-- Data supplied follows --

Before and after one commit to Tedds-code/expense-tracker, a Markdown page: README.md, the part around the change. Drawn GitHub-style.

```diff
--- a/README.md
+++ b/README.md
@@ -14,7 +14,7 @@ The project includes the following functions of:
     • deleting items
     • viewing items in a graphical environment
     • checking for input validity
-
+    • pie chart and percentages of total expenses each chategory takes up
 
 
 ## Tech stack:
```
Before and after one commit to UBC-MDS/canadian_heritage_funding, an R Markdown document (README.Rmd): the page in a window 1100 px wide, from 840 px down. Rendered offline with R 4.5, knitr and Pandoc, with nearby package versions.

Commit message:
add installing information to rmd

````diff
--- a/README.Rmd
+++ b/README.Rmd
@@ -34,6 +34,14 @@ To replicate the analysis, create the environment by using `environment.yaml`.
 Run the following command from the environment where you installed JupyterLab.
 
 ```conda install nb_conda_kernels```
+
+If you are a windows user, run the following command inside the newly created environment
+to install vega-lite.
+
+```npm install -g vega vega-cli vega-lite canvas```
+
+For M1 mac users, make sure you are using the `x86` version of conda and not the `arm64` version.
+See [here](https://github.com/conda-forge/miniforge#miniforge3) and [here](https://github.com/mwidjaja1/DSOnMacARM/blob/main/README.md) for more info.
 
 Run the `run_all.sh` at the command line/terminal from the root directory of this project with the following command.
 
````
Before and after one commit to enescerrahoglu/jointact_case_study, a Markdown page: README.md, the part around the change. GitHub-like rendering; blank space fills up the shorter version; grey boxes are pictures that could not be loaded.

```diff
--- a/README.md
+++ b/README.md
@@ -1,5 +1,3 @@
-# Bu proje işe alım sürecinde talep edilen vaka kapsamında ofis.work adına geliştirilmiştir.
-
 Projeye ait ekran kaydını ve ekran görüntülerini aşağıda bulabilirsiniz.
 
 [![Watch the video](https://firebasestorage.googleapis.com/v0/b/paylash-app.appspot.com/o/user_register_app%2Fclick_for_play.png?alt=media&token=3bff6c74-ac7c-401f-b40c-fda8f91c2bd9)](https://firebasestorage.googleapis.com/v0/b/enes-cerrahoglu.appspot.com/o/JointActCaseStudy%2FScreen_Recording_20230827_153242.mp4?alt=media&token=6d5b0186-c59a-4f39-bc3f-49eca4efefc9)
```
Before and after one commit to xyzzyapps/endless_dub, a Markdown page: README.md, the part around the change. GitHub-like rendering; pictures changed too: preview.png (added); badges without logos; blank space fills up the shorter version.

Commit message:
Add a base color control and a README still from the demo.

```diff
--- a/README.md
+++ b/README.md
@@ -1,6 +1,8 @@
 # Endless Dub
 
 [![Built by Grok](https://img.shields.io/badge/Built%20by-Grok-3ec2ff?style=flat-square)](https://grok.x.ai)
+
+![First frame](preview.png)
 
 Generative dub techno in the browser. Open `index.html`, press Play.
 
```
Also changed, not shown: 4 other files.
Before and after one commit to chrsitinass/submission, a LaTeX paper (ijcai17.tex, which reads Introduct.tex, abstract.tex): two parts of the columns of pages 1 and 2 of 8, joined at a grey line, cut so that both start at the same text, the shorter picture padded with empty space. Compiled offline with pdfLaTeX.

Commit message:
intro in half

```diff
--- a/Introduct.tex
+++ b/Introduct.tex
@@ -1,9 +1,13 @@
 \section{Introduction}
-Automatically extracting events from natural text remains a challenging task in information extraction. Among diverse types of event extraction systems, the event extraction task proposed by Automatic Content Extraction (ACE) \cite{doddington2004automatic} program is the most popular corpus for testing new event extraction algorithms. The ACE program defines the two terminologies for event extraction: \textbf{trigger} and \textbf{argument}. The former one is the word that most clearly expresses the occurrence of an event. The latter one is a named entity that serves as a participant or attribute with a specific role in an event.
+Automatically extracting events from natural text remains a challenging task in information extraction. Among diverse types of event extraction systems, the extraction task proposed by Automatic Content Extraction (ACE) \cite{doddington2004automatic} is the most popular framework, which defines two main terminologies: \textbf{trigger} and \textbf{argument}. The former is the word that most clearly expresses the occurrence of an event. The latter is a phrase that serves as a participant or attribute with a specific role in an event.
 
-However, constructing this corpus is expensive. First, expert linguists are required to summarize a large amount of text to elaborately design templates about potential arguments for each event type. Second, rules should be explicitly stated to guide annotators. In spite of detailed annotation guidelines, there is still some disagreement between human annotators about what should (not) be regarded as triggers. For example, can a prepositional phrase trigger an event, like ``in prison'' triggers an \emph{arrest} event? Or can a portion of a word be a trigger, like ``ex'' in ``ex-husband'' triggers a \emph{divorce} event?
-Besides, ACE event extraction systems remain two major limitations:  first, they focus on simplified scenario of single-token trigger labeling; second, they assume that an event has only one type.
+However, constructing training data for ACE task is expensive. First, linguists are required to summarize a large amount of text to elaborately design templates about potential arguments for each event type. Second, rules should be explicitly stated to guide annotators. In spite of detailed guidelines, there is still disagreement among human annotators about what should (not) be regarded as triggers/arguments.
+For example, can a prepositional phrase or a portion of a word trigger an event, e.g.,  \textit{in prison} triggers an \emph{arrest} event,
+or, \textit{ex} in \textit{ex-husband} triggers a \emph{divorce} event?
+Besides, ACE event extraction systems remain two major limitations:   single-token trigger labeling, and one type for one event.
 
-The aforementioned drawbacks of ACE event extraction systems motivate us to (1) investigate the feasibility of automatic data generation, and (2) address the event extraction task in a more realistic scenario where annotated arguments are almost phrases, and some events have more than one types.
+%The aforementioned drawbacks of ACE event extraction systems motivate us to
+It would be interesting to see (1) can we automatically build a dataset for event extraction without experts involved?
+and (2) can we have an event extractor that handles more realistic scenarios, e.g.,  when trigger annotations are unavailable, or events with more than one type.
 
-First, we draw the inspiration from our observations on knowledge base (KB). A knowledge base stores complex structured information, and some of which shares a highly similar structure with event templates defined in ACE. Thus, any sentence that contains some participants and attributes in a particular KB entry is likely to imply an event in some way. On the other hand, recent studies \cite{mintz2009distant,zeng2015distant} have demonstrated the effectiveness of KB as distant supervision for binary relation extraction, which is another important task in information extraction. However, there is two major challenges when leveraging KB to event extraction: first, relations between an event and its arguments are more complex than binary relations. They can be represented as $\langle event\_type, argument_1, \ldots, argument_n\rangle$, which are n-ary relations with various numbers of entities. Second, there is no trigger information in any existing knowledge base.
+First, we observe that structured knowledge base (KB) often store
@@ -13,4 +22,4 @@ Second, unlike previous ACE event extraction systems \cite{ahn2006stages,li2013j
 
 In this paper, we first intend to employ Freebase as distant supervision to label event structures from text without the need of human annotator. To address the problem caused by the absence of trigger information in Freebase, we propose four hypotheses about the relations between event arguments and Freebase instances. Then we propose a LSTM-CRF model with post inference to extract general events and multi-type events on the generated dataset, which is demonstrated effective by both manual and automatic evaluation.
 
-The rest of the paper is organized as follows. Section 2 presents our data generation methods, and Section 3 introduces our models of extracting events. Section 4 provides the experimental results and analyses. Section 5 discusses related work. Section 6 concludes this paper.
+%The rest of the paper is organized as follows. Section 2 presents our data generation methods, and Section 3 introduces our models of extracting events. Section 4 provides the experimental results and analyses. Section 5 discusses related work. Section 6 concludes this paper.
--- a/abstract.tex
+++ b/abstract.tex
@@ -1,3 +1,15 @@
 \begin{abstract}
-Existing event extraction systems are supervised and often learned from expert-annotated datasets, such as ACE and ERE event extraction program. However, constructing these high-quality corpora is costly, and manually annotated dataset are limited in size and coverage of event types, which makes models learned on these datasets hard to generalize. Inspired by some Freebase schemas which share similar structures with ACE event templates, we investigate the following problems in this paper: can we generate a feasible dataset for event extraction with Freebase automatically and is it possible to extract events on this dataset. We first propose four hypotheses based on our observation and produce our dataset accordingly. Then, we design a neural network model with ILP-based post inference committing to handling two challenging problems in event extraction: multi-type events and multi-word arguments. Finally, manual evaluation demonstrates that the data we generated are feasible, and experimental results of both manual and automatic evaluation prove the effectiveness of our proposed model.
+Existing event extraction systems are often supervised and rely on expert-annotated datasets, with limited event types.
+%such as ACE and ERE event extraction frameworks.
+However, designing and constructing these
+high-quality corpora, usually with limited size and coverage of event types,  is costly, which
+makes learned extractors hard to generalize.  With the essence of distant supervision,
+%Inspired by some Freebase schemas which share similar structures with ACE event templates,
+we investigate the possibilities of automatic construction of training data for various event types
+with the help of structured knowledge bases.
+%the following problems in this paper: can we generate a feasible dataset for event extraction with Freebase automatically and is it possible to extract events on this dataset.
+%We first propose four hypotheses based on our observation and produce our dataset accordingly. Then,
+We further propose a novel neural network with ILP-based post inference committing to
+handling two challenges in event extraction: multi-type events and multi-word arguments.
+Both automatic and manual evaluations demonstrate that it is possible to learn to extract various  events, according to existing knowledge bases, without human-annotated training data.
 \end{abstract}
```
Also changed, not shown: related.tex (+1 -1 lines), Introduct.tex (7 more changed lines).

-- Data supplied concluded --

What needs to be done – Please count the lines above that hold the string "abstract" and reply with the number alone.

Output – 5